Apart from age-old heritage, rich legacy and enviable traditional lifestyle, the state has some innovative, distinct and modern imprints too. One such initiative that caught the imagination of the travellers is the Caravela Homestay.
Twenty-seven-year-old Carlos Noronha, along with his father, bought a 200-year-old villa and converted it into an elegant homestay. Carlos got the idea to start a homestay when he went to a friend’s house at Coorg in Karnataka after completing his graduation in 2014.
He got inspired by his friend’s initiative to run a homestay and thought of starting a similar facility in his home state Goa. And without further ado, Carlos purchased a 200-year-old villa built by Portuguese to kick start his business venture.
The homestay was opened when the idea of providing such lodging for tourists began to migrate from the European countries to India in 2014. The facility was given the appellation of ‘Caravela’ after the 15th century-built ship ‘Caravela’ in a bid to uphold the cultural heritage of the country like how the Britishers did. The floor of the homestay was laid with some of the material used in the ship.
The homestay is a modern facility and has a TV, Wi-Fi and air conditioner to ensure the comfort of the guests. In order to retain that vintage feel, the rosewood stairway and similar areas of the villa were left untouched along with the walls made of mud.
Caravel Homestay is in Panaji, which is a favourite hunting ground of budget travellers and backpackers. The venture is quite rewarding for Carlos as even during the off-season the revenue is close to Rs 3lakh per month. During the tourist season between November and January, the income would touch Rs 5lakh per month as both foreign and domestic tourists love to stay at this facility.
Carlos is also running a coffee shop, which serves sandwich, pizza and other delicacies, adjacent to the homestay. The monthly earning from the café itself is about Rs 20,000.
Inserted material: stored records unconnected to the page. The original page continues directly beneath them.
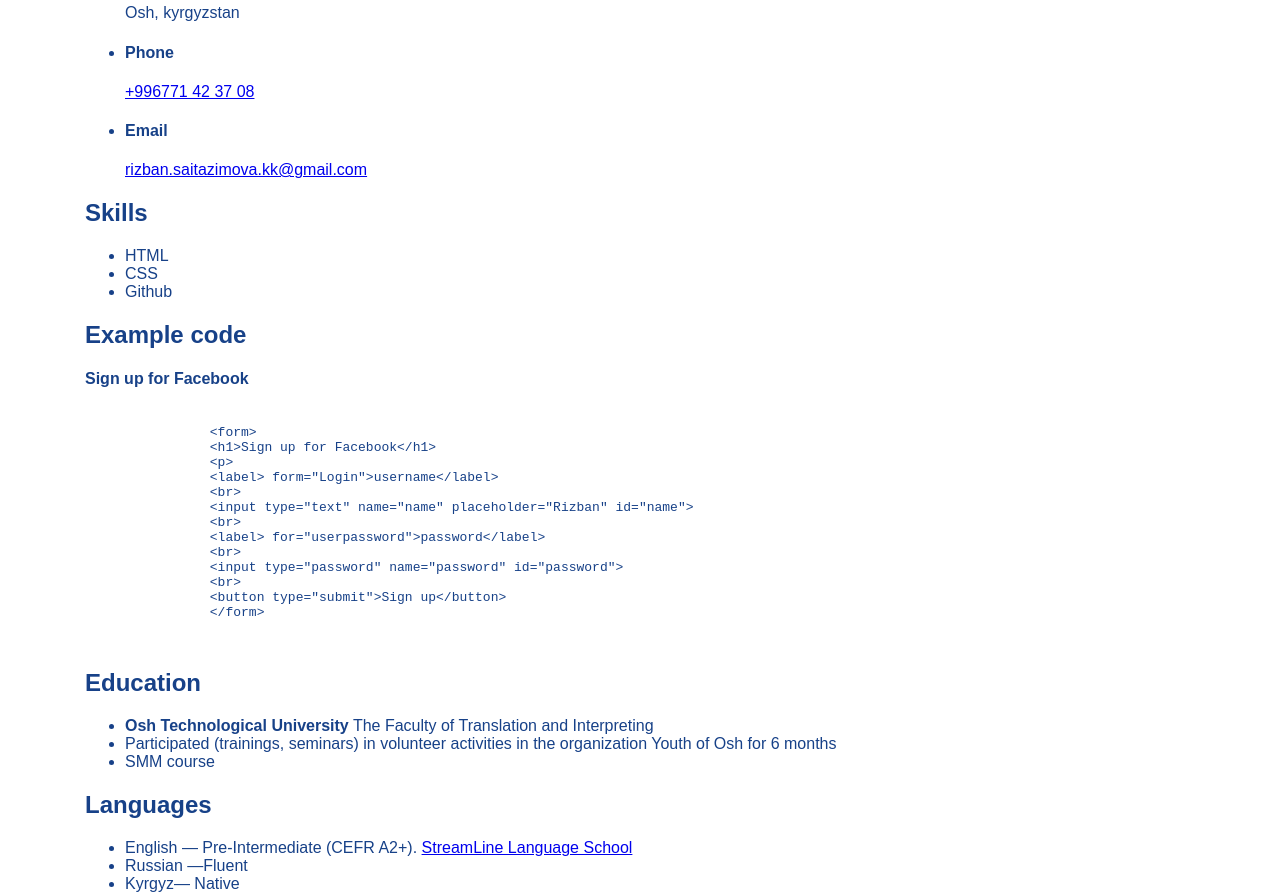
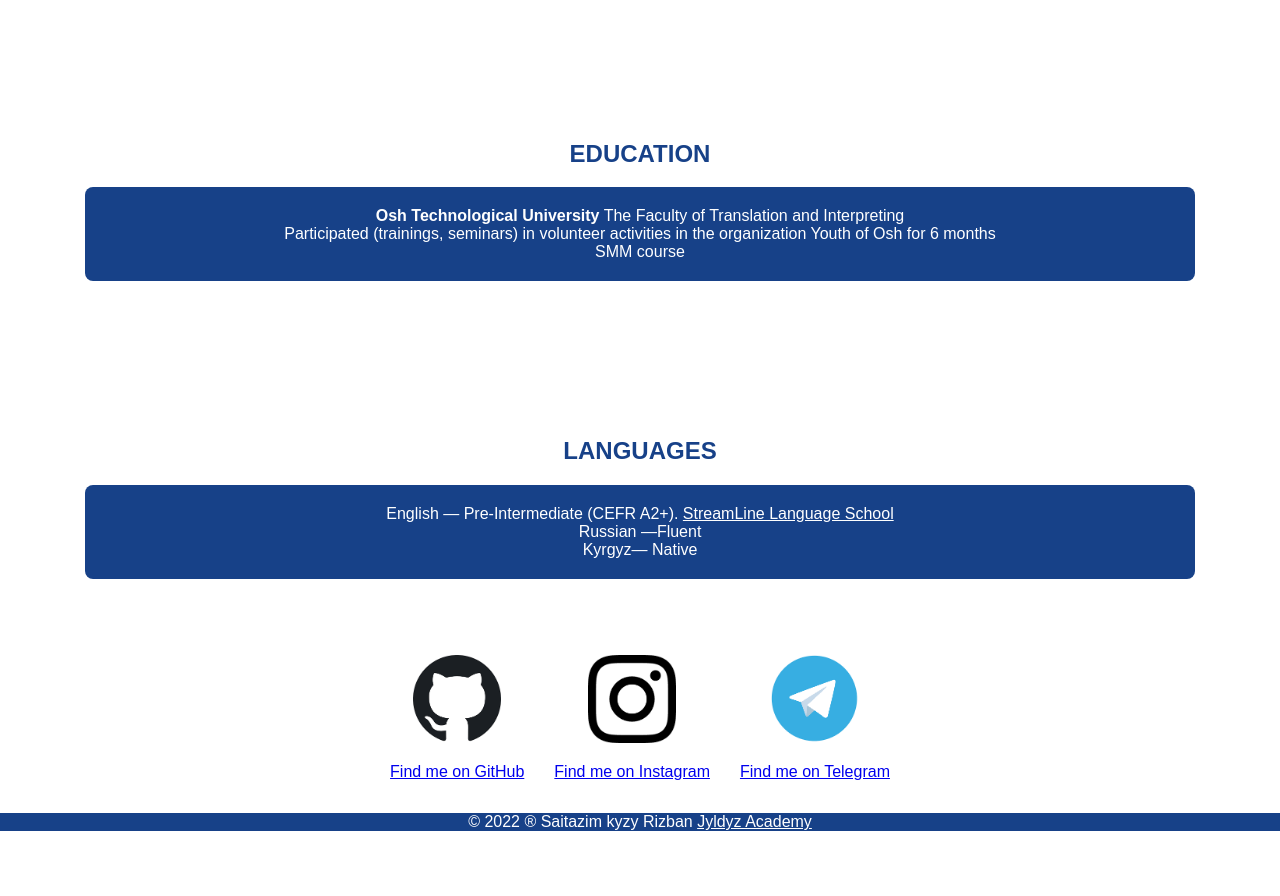
Before and after one commit to Rizban94/CV2, a plain HTML site: page index.html in a window 1280 px wide. Shown: the part 1397-2293 px from the top of the page. After the commit the page ends 2244 px from the top, so only its background shows below. Drawn offline with Linux system fonts and the light colour scheme.

Commit message:
add style

```diff
--- a/css/style.css
+++ b/css/style.css
@@ -25,6 +25,14 @@ body {
   width: 1140px;
   margin: 0 auto;
   padding: 0 15px;
+}
+
+.section {
+  padding: 60px 0;
+}
+.section-title {
+  text-transform: uppercase;
+  text-align: center;
 }
 
 .header {
@@ -60,7 +68,7 @@ body {
 .menu-link {
   font-size: 12px;
   line-height: 12px;
-  padding:15px 15px;
+  padding: 15px 15px;
   text-transform: uppercase;
   transition: background-color 0.3s;
 }
@@ -68,3 +76,111 @@ body {
 .menu-link:hover {
   background-color: var(--accent-light);
 }
+
+.intro-img {
+  display: flex;
+  justify-content: center;
+  align-items: center;
+  gap: 35px;
+}
+
+.int-img {
+  width: 250px;
+  height: 250px;
+  border-radius: 50%;
+}
+.intro-text {
+  width: 50%;
+  margin: 0 0 10px;
+  font-size: 1.2em;
+  font-family: "Franklin Gothic Medium", "Arial Narrow", Arial, sans-serif;
+}
+
+.intro-text h1 {
+  margin: 0 0 15px;
+}
+
+.contacts {
+  margin-bottom: 60px;
+}
+.contacts ul {
+  display: flex;
+  flex-wrap: wrap;
+  margin: 0;
+  padding: 0;
+  list-style: none;
+  gap: 35px;
+  justify-content: center;
+  text-align: center;
+}
+
+.skills {
+  color: var(--pure-white);
+  background-color: var(--accent);
+}
+
+.skills ul {
+  display: flex;
+  justify-content: center;
+  flex-wrap: wrap;
+  margin: 0;
+  padding: 0;
+  list-style: none;
+  gap: 15px;
+}
+
+.skills li {
+  padding: 10px 25px;
+  background-color: var(--accent-light);
+  border-radius: 4px;
+}
+
+.example {
+  text-align: center;
+}
+
+.code-title {
+  text-align: center;
+}
+
+.example pre {
+  width: 55%;
+  text-align: left;
+  margin: 0 auto;
+  font-size: 1em;
+  color: var(--pure-white);
+  background-color: var(--accent);
+  border-radius: 8px;
+}
+
+.education ul,
+.language ul {
+  text-align: center;
+  color: var(--pure-white);
+  background-color: var(--accent);
+  border-radius: 8px;
+  padding: 20px;
+  font-size: 1em;
+  list-style: none;
+  justify-content: center;
+}
+.language a {
+  color: var(--pure-white);
+}
+
+.links {
+  display: flex;
+  gap: 30px;
+  text-align: center;
+  justify-content: center;
+}
+
+.reg {
+  justify-content: center;
+  text-align: center;
+  background-color: var(--accent);
+  color: var(--pure-white);
+}
+.reg a {
+  color: var(--pure-white);
+}
--- a/index.html
+++ b/index.html
@@ -1,10 +1,10 @@
 <!DOCTYPE html>
-<html lang="ru">
+<html lang="en">
   <head>
     <meta charset="UTF-8" />
     <meta http-equiv="X-UA-Compatible" content="IE=edge" />
     <meta name="viewport" content="width=device-width, initial-scale=1.0" />
-    <title>Саитазим кызы Ризбан</title>
+    <title>Saitazim kyzy Rizban</title>
     <link rel="stylesheet" href="css/style.css" />
   </head>
   <body>
```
Currently, only a few rooms are available for the tourists due to the pandemic and Carlos is hoping that there would be brighter days from December.